→ INFORMATION PROVIDED

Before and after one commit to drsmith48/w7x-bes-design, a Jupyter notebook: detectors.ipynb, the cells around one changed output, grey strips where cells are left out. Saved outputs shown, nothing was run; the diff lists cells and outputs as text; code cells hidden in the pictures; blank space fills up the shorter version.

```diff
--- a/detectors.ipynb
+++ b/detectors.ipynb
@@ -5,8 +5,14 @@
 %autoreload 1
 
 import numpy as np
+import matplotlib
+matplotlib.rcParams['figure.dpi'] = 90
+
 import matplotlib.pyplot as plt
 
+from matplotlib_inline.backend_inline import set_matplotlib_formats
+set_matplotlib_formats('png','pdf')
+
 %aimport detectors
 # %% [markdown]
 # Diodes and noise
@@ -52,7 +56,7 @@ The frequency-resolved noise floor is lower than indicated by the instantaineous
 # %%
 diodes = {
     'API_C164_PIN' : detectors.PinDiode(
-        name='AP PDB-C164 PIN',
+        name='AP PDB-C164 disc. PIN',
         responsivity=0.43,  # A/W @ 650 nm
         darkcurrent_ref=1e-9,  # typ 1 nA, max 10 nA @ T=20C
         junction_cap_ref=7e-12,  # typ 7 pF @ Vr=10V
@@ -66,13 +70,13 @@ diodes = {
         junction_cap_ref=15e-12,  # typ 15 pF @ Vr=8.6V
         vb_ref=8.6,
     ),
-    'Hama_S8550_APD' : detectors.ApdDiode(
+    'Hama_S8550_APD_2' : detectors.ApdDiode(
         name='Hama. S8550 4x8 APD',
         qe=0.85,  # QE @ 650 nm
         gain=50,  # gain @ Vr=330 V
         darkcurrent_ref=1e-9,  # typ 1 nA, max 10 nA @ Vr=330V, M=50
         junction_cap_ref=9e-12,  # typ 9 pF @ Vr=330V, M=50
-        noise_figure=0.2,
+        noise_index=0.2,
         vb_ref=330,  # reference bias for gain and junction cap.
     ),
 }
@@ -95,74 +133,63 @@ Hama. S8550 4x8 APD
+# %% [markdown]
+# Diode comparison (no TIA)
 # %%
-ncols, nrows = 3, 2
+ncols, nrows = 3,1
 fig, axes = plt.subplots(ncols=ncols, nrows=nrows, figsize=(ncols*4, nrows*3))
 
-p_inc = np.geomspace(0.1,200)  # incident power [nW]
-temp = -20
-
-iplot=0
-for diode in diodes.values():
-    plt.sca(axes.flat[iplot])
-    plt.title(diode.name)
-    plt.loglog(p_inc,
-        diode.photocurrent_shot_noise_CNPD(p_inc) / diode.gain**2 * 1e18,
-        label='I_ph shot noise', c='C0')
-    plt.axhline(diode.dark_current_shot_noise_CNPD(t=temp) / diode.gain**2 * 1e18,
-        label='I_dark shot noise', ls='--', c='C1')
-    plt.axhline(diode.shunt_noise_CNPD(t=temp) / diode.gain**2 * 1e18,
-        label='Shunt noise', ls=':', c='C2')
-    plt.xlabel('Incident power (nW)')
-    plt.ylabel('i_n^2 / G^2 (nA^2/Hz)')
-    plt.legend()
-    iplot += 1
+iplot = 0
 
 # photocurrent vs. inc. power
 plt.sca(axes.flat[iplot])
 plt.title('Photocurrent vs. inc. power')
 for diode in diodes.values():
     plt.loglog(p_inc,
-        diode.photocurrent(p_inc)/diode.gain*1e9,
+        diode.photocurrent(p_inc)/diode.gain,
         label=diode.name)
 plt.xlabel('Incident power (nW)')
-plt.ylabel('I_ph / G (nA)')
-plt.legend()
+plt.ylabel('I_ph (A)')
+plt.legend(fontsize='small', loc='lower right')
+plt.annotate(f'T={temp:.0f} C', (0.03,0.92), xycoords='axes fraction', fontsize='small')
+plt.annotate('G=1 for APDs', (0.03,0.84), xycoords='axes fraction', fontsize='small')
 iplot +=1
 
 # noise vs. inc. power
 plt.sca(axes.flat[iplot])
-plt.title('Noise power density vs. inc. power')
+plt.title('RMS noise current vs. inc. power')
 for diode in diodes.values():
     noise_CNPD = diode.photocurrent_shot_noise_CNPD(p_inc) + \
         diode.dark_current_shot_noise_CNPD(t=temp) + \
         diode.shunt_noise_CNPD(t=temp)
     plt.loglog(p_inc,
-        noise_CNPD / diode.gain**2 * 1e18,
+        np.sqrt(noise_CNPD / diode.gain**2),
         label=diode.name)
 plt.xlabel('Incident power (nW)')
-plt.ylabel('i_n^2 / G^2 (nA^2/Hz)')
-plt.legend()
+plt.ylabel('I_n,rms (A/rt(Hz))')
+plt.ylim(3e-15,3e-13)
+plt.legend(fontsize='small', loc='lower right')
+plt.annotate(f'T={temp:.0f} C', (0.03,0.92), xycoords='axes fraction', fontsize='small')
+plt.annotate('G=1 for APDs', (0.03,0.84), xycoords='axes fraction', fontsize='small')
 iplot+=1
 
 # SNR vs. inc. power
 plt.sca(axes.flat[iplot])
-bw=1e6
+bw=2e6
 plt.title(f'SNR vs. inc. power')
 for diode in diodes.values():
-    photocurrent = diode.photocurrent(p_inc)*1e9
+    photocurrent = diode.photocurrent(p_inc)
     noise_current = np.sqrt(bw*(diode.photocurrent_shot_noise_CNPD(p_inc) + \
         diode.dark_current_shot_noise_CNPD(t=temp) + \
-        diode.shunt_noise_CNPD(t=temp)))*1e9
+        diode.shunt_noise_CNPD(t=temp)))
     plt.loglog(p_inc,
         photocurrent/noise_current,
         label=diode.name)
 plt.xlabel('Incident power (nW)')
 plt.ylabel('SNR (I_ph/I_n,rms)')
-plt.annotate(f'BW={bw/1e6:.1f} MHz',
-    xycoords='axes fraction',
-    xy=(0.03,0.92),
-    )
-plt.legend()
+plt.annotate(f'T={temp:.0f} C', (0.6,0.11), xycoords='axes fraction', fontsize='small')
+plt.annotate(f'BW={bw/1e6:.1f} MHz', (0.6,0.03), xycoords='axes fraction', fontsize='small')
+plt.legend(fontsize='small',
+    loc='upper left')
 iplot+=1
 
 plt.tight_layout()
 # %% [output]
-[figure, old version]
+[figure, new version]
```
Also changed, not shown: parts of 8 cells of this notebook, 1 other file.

==

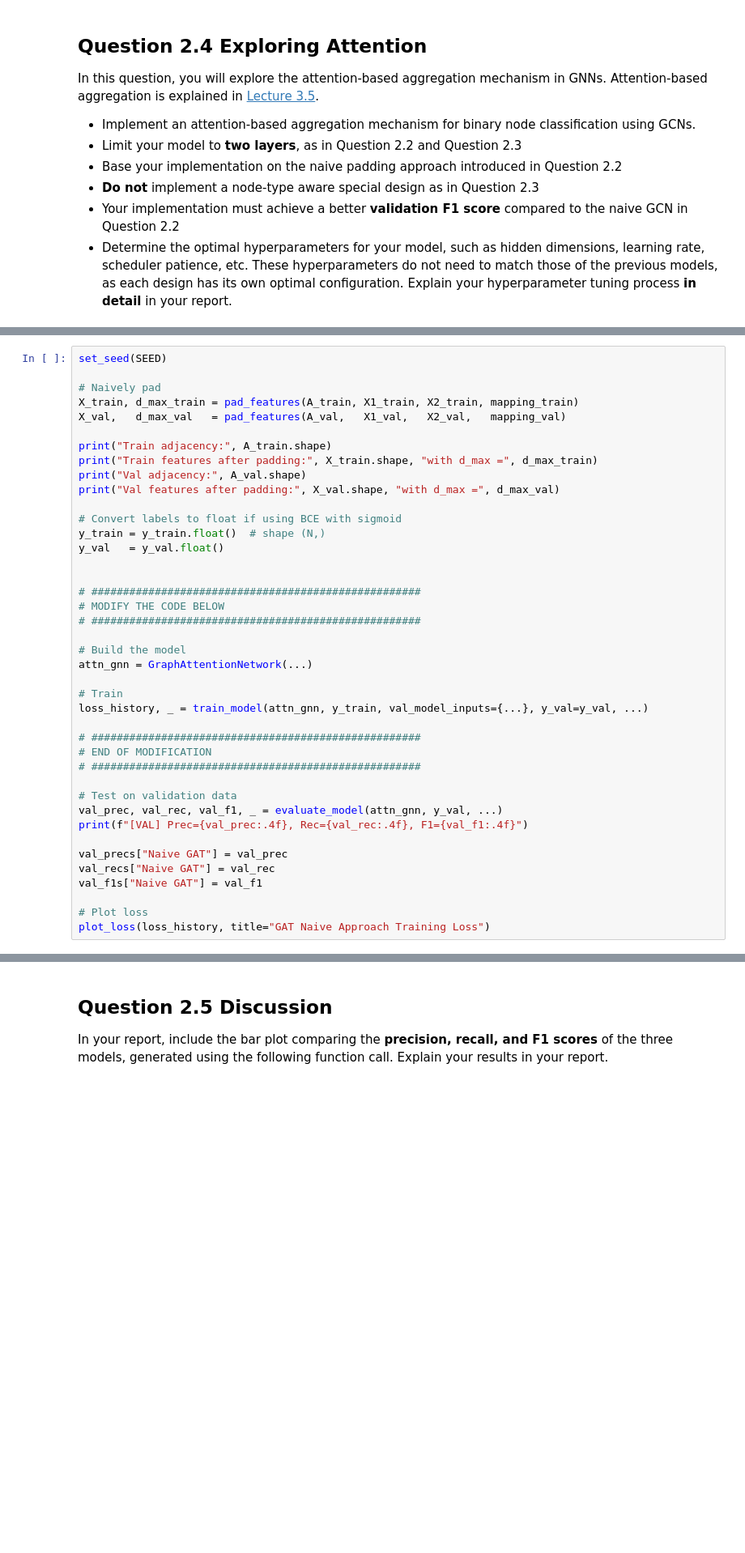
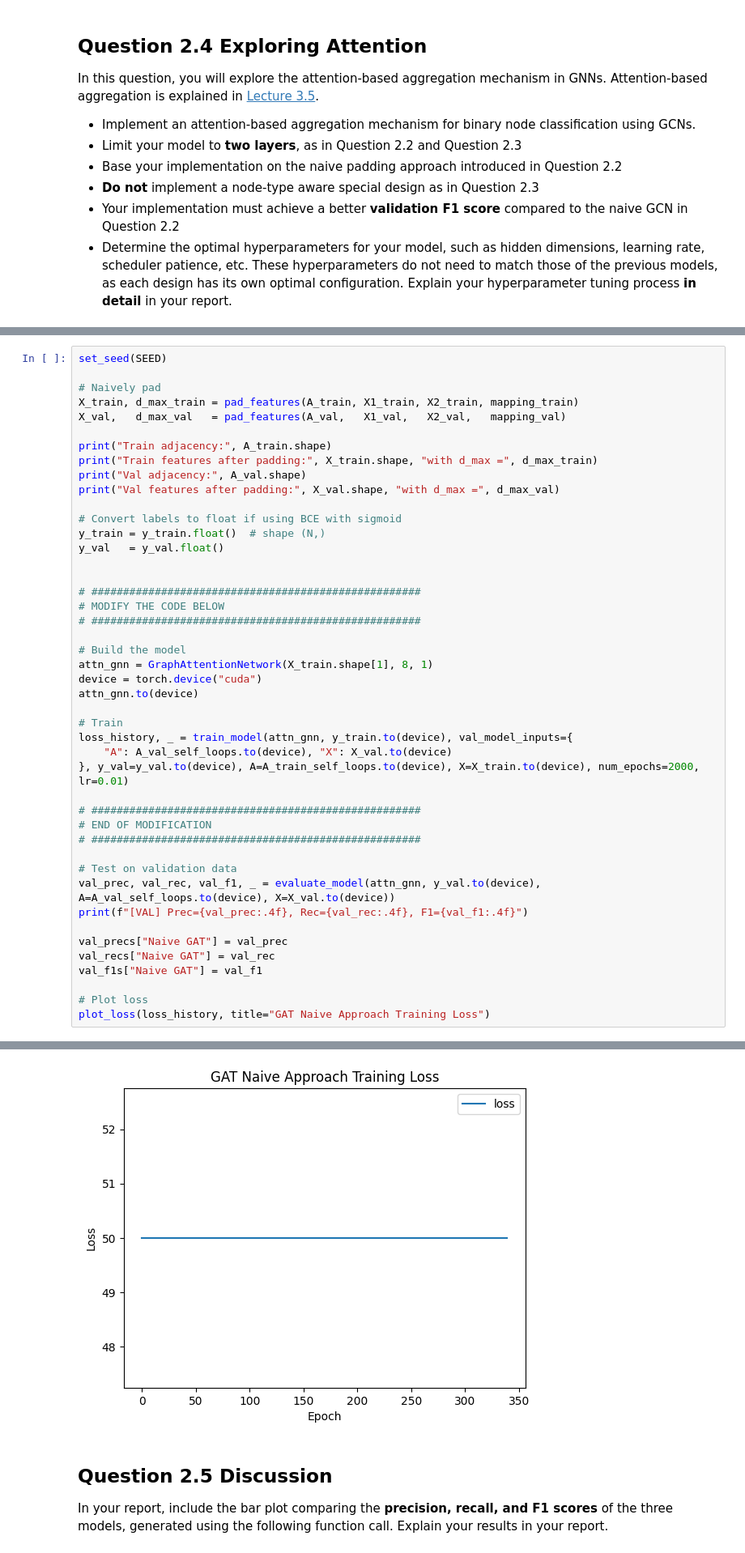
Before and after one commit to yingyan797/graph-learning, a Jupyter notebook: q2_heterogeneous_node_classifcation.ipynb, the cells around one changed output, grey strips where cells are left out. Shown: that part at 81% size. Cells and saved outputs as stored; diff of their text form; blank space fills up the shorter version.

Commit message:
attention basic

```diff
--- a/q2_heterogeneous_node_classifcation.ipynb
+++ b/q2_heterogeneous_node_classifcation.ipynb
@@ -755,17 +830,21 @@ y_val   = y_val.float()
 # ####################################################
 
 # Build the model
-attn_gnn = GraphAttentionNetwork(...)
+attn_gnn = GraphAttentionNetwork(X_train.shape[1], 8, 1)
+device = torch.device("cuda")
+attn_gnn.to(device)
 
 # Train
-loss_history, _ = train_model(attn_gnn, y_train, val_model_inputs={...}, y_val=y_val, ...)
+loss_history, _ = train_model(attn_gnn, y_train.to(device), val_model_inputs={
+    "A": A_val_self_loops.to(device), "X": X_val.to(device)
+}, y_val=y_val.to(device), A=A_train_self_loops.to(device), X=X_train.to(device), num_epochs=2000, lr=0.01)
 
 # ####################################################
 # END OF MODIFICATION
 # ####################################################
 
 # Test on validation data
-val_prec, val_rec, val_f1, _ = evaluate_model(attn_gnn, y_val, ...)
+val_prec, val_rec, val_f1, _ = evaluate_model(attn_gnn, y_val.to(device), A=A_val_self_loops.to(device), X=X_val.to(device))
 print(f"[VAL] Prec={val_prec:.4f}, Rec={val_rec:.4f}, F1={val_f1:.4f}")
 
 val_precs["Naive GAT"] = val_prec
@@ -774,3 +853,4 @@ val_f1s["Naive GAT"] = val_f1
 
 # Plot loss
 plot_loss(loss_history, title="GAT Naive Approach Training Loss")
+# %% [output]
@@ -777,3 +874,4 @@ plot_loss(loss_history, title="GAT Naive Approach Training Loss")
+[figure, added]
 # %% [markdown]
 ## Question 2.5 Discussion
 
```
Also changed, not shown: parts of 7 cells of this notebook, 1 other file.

==

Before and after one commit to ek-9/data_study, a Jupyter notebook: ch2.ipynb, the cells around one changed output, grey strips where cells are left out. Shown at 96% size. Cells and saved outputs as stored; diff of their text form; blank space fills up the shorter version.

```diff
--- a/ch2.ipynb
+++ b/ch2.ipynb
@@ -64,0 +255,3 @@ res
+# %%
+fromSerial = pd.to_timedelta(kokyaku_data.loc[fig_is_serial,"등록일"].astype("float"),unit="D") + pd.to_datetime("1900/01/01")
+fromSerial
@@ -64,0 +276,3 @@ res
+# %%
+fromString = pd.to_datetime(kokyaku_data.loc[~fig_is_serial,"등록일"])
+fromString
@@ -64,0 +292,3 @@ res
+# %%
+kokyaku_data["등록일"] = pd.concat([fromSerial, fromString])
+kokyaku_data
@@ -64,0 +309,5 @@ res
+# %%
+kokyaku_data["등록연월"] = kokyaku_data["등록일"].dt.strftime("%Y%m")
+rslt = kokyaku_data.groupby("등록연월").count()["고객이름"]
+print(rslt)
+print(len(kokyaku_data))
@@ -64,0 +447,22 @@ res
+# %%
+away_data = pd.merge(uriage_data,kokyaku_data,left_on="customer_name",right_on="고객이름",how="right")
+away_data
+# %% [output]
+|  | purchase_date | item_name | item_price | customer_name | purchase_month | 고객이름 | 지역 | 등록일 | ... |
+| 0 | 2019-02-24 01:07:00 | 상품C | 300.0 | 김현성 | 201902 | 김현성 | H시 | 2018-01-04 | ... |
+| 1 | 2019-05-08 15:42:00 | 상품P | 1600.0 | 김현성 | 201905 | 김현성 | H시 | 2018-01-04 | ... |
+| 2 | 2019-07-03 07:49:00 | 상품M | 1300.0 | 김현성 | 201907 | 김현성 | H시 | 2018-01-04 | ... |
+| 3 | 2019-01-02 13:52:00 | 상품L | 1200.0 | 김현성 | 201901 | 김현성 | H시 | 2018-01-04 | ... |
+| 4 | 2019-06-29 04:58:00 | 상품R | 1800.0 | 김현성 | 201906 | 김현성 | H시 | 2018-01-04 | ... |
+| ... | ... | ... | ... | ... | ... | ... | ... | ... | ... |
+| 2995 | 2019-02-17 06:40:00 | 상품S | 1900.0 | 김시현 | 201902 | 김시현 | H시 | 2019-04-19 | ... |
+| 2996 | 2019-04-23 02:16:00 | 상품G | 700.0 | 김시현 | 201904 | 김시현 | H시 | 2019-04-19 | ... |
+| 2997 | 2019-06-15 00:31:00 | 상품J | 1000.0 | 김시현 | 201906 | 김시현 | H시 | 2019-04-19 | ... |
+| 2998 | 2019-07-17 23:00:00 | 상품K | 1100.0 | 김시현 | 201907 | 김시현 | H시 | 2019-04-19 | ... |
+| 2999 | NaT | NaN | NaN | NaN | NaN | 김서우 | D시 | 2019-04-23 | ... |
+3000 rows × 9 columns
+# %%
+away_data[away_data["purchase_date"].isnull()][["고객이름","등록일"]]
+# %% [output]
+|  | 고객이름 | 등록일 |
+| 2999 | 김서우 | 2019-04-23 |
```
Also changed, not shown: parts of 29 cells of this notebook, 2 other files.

→ TASK DIRECTIONS
An answer consisting of the number alone is required: how many lines in the entries hold the string "version"?

→ ANSWER TO THIS EXERCISE
5